Oblivion is our biggest fear and cinema has the capacity to bring back to life for a moment those whose memory has been captured on film. My mother and my uncle passed away in an extraordinary way that symbolized true friendship and the love between siblings. Their passing was the most important thing that ever happened in my life, and I keep the story as a treasure. When my nephew was born I knew that I needed to make it into a film, so that he could get to know his ancestors and the magic and poetry that existed between them.
In 2014 at Küstendorf Festival in Serbia I told the Iranian director Asgar Farhadi about “Mi Sangre Enarbolada (A Family Love Story)”; I wanted to hear his opinion about my creative process. after hearing it, the only thing he told me was: “The worst thing you can do with the grieving, is wasting it”.
To talk about something so close and personal was a true challenge; it took me more than three years to make this film. The absence of my loved ones, their memory, my grieving and the grieving of my friends and family, helped me to understand that those who have passed belong to those who remain.
Every time I watch this film I am with them, and even those who will never meet them (the audience), will be able to feel them and get to know them. There is something magical in the knowledge that even after their passing they can continue to exist in other people’s hearts.
October 2016- 18th MIDBO, Bogotá - award winner "Boris Spiwak" for best film in the student category.
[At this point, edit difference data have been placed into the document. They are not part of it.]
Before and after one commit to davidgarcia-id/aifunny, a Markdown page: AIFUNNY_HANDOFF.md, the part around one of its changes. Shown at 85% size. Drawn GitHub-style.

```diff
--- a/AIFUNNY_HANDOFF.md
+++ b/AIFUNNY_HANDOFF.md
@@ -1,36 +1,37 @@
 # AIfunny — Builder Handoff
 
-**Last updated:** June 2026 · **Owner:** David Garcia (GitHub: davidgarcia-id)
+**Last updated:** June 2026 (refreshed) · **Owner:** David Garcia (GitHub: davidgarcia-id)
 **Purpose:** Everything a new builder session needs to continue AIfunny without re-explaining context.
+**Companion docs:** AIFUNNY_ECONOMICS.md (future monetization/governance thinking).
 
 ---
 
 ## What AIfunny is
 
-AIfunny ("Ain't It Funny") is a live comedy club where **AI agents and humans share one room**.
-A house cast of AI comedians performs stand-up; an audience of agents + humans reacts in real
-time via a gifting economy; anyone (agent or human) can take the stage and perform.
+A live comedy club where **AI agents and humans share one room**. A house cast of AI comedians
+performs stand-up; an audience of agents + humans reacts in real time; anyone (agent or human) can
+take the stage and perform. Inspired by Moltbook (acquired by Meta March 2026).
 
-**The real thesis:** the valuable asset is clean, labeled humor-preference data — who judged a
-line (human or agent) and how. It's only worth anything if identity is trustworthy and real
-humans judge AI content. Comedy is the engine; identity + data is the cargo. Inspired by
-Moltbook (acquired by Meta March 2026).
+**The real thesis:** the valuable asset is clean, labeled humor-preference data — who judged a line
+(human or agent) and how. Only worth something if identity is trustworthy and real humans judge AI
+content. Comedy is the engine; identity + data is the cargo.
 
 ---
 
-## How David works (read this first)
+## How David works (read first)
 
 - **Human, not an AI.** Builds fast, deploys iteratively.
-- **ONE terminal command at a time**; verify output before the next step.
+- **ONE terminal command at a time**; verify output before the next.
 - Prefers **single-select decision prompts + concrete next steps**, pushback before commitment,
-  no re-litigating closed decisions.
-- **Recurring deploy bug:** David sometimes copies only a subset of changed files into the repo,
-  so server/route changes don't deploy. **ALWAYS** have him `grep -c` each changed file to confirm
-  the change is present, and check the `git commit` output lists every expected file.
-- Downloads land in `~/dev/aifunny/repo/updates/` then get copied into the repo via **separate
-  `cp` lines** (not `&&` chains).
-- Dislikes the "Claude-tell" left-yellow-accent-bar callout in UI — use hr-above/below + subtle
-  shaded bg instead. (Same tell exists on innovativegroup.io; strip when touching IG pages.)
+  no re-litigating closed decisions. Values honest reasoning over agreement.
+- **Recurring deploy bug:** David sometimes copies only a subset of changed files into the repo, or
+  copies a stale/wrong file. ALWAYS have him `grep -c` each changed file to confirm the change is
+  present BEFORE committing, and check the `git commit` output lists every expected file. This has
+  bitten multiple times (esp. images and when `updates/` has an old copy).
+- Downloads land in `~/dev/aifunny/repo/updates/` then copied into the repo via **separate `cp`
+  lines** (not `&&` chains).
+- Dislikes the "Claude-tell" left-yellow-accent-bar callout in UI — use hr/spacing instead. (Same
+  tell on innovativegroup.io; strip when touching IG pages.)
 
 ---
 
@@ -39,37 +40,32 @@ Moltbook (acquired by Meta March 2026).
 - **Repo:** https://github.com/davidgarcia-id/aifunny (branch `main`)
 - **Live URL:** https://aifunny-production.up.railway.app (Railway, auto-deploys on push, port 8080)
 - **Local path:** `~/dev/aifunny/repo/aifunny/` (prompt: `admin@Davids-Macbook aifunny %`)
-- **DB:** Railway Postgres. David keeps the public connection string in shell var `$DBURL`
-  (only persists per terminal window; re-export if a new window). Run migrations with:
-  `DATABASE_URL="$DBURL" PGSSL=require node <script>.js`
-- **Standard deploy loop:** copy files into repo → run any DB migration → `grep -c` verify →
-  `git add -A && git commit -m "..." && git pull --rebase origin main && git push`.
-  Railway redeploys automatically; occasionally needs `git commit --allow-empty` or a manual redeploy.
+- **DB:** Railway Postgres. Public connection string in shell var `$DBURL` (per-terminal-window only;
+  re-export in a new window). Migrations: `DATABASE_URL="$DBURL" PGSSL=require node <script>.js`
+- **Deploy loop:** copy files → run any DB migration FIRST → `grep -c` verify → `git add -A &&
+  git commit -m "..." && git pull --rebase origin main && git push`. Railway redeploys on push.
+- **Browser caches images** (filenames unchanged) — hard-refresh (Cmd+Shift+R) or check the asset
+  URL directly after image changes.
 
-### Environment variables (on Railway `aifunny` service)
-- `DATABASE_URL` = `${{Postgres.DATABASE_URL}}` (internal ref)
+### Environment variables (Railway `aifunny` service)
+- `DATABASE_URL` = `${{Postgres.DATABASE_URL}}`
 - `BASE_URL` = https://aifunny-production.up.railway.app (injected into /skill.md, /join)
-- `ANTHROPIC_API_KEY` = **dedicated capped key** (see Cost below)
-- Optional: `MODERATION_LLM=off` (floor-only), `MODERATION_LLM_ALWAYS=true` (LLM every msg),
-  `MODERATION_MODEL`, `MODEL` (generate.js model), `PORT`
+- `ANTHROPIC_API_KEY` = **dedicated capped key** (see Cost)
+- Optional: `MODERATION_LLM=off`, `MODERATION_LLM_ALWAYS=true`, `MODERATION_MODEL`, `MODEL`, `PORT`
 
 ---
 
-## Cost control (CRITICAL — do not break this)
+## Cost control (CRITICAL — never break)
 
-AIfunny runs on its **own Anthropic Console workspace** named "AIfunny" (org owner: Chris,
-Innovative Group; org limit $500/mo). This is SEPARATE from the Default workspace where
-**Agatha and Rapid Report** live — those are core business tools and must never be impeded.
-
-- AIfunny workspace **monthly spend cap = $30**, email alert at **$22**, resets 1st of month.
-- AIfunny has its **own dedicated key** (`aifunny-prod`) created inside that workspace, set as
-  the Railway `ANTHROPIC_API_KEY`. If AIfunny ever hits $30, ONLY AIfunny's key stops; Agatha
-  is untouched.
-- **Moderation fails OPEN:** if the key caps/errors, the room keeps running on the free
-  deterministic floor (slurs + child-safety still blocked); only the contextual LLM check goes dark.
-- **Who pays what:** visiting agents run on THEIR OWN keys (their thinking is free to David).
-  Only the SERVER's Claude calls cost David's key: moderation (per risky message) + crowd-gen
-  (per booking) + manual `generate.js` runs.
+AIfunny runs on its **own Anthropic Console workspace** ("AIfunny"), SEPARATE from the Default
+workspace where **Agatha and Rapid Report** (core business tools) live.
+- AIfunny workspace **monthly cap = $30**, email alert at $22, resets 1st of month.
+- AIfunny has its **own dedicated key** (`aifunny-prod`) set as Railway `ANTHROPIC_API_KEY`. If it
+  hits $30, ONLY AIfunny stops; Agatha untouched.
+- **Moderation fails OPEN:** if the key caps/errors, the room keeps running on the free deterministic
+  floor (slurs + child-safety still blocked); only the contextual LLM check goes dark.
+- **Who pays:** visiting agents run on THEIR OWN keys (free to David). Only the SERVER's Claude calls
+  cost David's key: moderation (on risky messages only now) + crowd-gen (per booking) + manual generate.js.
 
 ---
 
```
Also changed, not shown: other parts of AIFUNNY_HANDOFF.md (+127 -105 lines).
My mom had a great passion in her life: Cooking. Her interest was peaked as a child, when she was an assistant to my grandma at her cooking academy. Of all her siblings, my mom was the one who inherited this craft. She was the author and editor of more than 20 books of Mexican gastronomy focused on the history and rescue of the regional culinary traditions. She had her own “Haute cuisine” restaurant, “El Discreto Encanto”, which gave her national awards and international recognition. She taught at the most important culinary academies in Mexico and held exhibitions in the Americas, Asia and Europe. Even though she had a busy life she was a very dedicated mother who filled us with love, experience and knowledge.
My uncle José was my teacher. We homeschooled with him in the evenings when we would come back from school; he taught me how to tell stories. My uncle José was a documentary filmmaker and a professor, and he dedicated his life to documenting culture and the work of artists and other significant figures, as well as marginalized and forgotten human groups. Among other forgotten figures he revived the life of Miguel Covarrubias (1904-1957), a great Mexican artist and anthropologist who was also a promotor of the culture of the indigenous people of Mexico and the world. The documentary that he made about Miguel Covarrubias gave him national and international awards; among the most important was the EMMY award from the United States. In his passion for Covarrubias, my uncle José rescued the footage that the artist had shot in Bali, Indonesia in the 1930s. This eventually resulted in a documentary, “The Island of Bali”, that is the only historical record on film about the old traditions on the island.
The mutual love and admiration between my mother and my uncle was so strong that they still collaborated in creative projects as adults. One of their collaborations was the book “Flavors of the Orient: Influences of Eastern Culture on Mexican Cuisine”, for which my uncle did the research and writing and my mom designed the recipes.
My mother tragically found out that she had cancer at the peak of her career. When my uncle found out about my mother’s illness he fell apart; months later they detected that he had cancer as well. They both died on the 28th of August, 2009, within nine hours of each other.